This article is part of the Business IT Series in association with Intel
It’s been a long and sometimes arduous road but after decades as a software and device-specific phenomenon, security built in at the level of microprocessors is finally starting to look like a viable layer of defence.
Intel has been hard at this development since 2007 while ARM has its own take that it may license to AMD.
Intel set the process in chain with its Core 2 with vPro processors and its Safer Computing Initiative. Although aimed at businesses and device offering a broader set of management capabilities, this offered features such as trusted execution technology (TXT), a complex ‘root of trust’ design designed to check loading software components against a known good state to spot the interference of malware.
The complexity of this is so great it is probably only practical as a processor-level process; every loading component must be given a cryptographic identifier. On a related level, the company backed this up with the AES-NI, a processor instruction included in Xeon-based systems dedicated to running encrypted operations.
Finally Intel’s Identity Protection Technology (IPT) promised another useful layer running under the operating system, featuring embedded public keys, one-time passwords, and basic transaction verification.

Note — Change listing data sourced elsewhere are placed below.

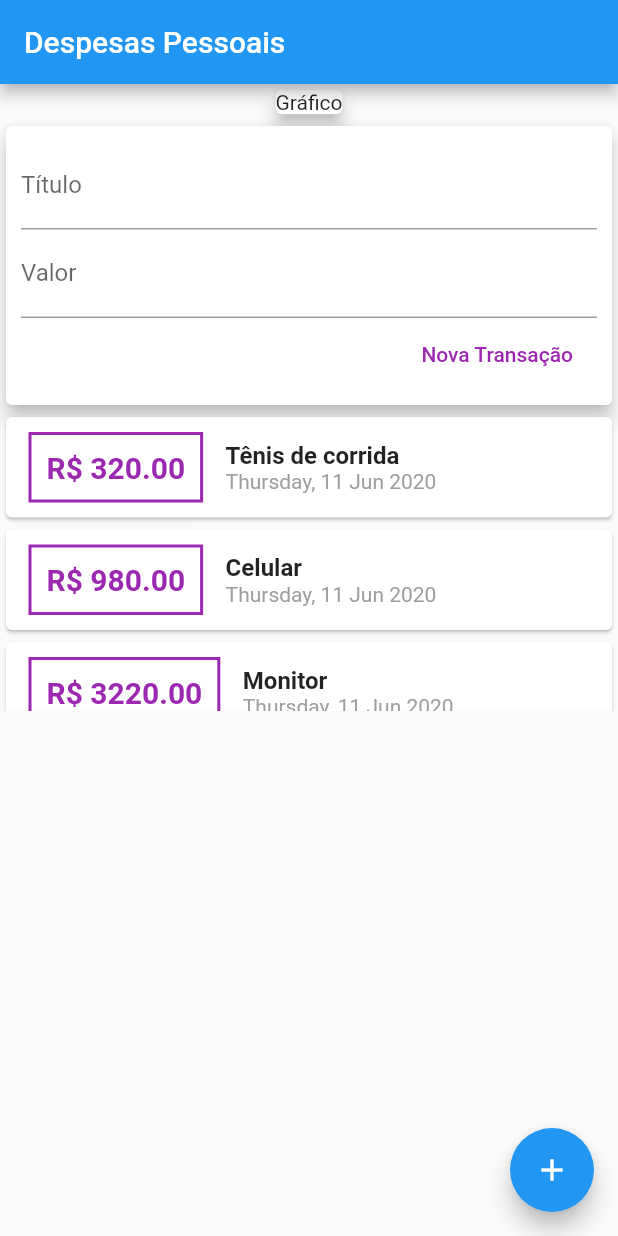
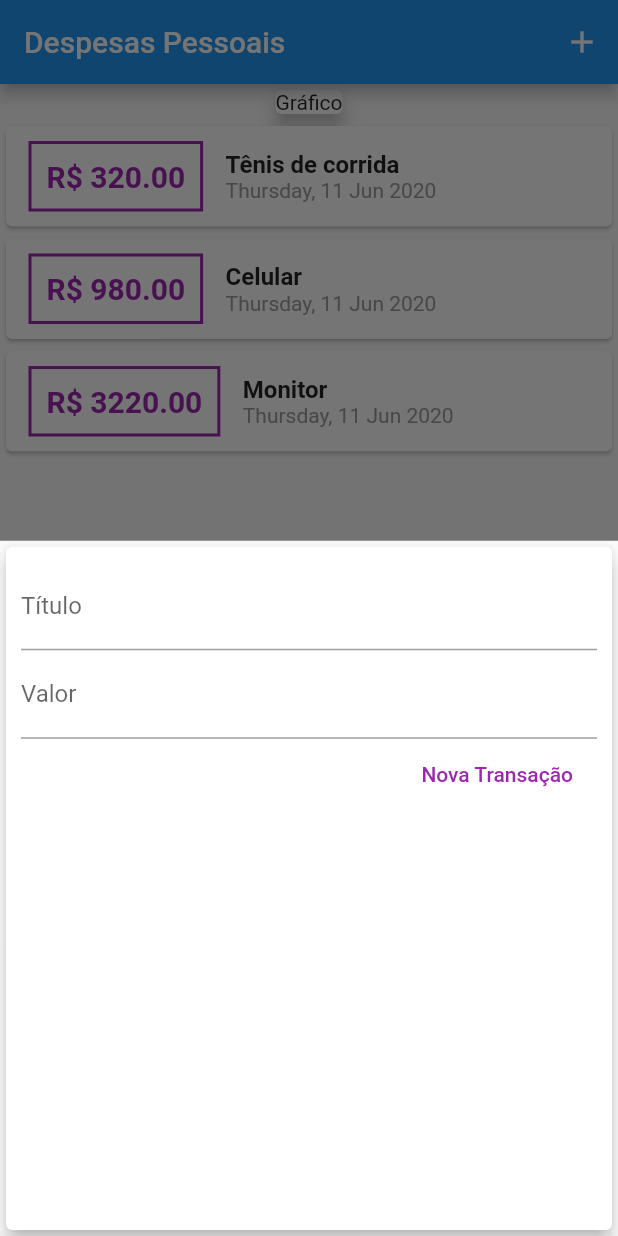
Before and after one commit to fhsbatista/expenses, a Flutter app: the screen it shows after launch, after a tap on the "add" icon, on a phone screen of 412 x 824 dp. Run offline on Flutter 3.47's test engine with Material 2 defaults, Android fonts, the phone set to English and light mode, and no system bars.

Commit message:
set transaction form as a bottom modal shown on main page

```diff
--- a/lib/components/transactions_list.dart
+++ b/lib/components/transactions_list.dart
@@ -11,7 +11,7 @@ class TransactionsList extends StatelessWidget {
   @override
   Widget build(BuildContext context) {
     return Container(
-      height: 200,
+      height: 500,
       child: ListView.builder(
         itemCount: transactions.length,
         itemBuilder: (context, index) {
--- a/lib/components/transactions_overview.dart
+++ b/lib/components/transactions_overview.dart
@@ -1,57 +1,28 @@
-import 'dart:math';
-
 import 'package:expenses/components/transactions_list.dart';
 import 'package:flutter/material.dart';
 
 import '../models/transaction.dart';
-import 'transaction_form.dart';
 
 class TransactionsOverView extends StatefulWidget {
+  final List<Transaction> _transactions;
+
+  TransactionsOverView(this._transactions);
+
   @override
-  _TransactionsOverViewState createState() => _TransactionsOverViewState();
+  _TransactionsOverViewState createState() =>
+      _TransactionsOverViewState(_transactions);
 }
 
 class _TransactionsOverViewState extends State<TransactionsOverView> {
-  final transactions = [
-    Transaction(
-      id: '32',
-      title: 'Tênis de corrida',
-      value: 320,
-      date: DateTime.now(),
-    ),
-    Transaction(
-      id: '33',
-      title: 'Celular',
-      value: 980,
-      date: DateTime.now(),
-    ),
-    Transaction(
-      id: '34',
-      title: 'Monitor',
-      value: 3220,
-      date: DateTime.now(),
-    )
-  ];
+  List<Transaction> _transactions;
 
-  void _addTransaction(String title, double value) {
-    final transaction = Transaction(
-        id: Random().nextDouble().toString(),
-        title: title,
-        value: value,
-        date: DateTime.now());
-
-    setState(() {
-      transactions.add(transaction);
-    });
-  }
+  _TransactionsOverViewState(this._transactions);
 
   @override
   Widget build(BuildContext context) {
     return Column(
       children: <Widget>[
-        TransactionForm(
-            onSubmit: (title, value) => _addTransaction(title, value)),
-        TransactionsList(transactions),
+        TransactionsList(_transactions),
       ],
     );
   }
--- a/lib/main.dart
+++ b/lib/main.dart
@@ -1,22 +1,82 @@
+import 'dart:math';
+
+import 'package:expenses/components/transaction_form.dart';
 import 'package:expenses/components/transactions_overview.dart';
-import 'package:flutter/cupertino.dart';
 import 'package:flutter/material.dart';
+
+import 'models/transaction.dart';
 
 main() => runApp(ExpensesApp());
 
 class ExpensesApp extends StatelessWidget {
   @override
   Widget build(BuildContext context) {
-    return MaterialApp(home: HomePage());
+    return MaterialApp(
+      title: ('Despesas Pessoais'),
+      home: HomePage(),
+    );
   }
 }
 
-class HomePage extends StatelessWidget {
+class HomePage extends StatefulWidget {
+  @override
+  _HomePageState createState() => _HomePageState();
+}
+
+class _HomePageState extends State<HomePage> {
+  final _transactions = [
+    Transaction(
+      id: '32',
+      title: 'Tênis de corrida',
+      value: 320,
+      date: DateTime.now(),
+    ),
+    Transaction(
+      id: '33',
+      title: 'Celular',
+      value: 980,
+      date: DateTime.now(),
+    ),
+    Transaction(
+      id: '34',
+      title: 'Monitor',
+      value: 3220,
+      date: DateTime.now(),
+    )
+  ];
+
+  _openTransactionForm(BuildContext context) {
+    showModalBottomSheet(
+      context: context,
+      builder: (_) {
+        return TransactionForm(onSubmit: _addTransaction);
+      },
+    );
+  }
+
+  void _addTransaction(String title, double value) {
+    final transaction = Transaction(
+        id: Random().nextDouble().toString(),
+        title: title,
+        value: value,
+        date: DateTime.now());
+
+    setState(() {
+      _transactions.add(transaction);
+    });
+  }
+
   @override
   Widget build(BuildContext context) {
     return Scaffold(
       appBar: AppBar(
         title: Text('Despesas Pessoais'),
+        actions: <Widget>[
+          IconButton(
+            icon: Icon(Icons.add),
+            onPressed: () => _openTransactionForm(context),
+          )
+        ],
       ),
       body: Column(
         children: <Widget>[
@@ -24,12 +84,12 @@ class HomePage extends StatelessWidget {
             child: Text('Gráfico'),
             elevation: 5,
           ),
-          TransactionsOverView(),
+          TransactionsOverView(_transactions),
         ],
       ),
       floatingActionButton: FloatingActionButton(
         child: Icon(Icons.add),
-        onPressed: () {},
+        onPressed: () => _openTransactionForm(context),
       ),
     );
   }
```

The possible flaw of some of this approach is less the issue of whether it works but its designation as primarily for businesses. Arguably, today’s computing environment draws no distinction between business and consumer systems as far as security is concerned – both domains now mix freely and need the same protection.
Encouragingly, more recent developments rectified this, with consumer-oriented releases such as Intel’s Anti-Theft Technology (Intel AT) making a welcome appearance in Ultrabook and second and third-generation Core laptops. Enabled in conjunction with software support from companies such as McAfee (part of Intel’s stable from August 2010), allowing owners to have their lost or stolen laptops remotely locked into a ‘recovery mode.’ If physically recovered, the system then runs a full restore routine.
Today’s remote recovery services can be pricey; McAfee’s recently-announced implementation of Anti-Theft was hearteningly affordable, which augurs well.
ARM meanwhile plans to make its ARM TrustZone security technology, integrated into the ARM Cortex-A processor series, the basis for the development of a Trusted Execution Environment (TEE), a secure environment for software execution that will utilise advanced hardware security coupled with industry standard software interfaces.
So it is likely that in the not too distant future, microprocessor-level security will stop being an exception and become the norm, not just for specific systems but across all types of device including tablets. This can only be done by companies such as Intel over one or more development cycles. At that point developers will have a strong impetus to develop for it.
But beyond adding some useful features does chip-level security offer a long-term security potential? Can processor-level features stop malware?
A criticism levelled at this approach is that features baked in silicon will not provide enough flexibility to accommodate new threats nor be easily updatable. But if processor-level security becomes universal and therefore attracts enough developers, it offers some intriguing possibilities. PCs have often been astonishingly unprotected at the lowest system level and largely remain so, allowing boot-sector interference by threats such as rootkits; processor-level routines could make that an impractical direction of attack for malware writers quite quickly.
Processor-level security is no panacea but it might be a useful shield if enough security companies find ways to hook into it for all user.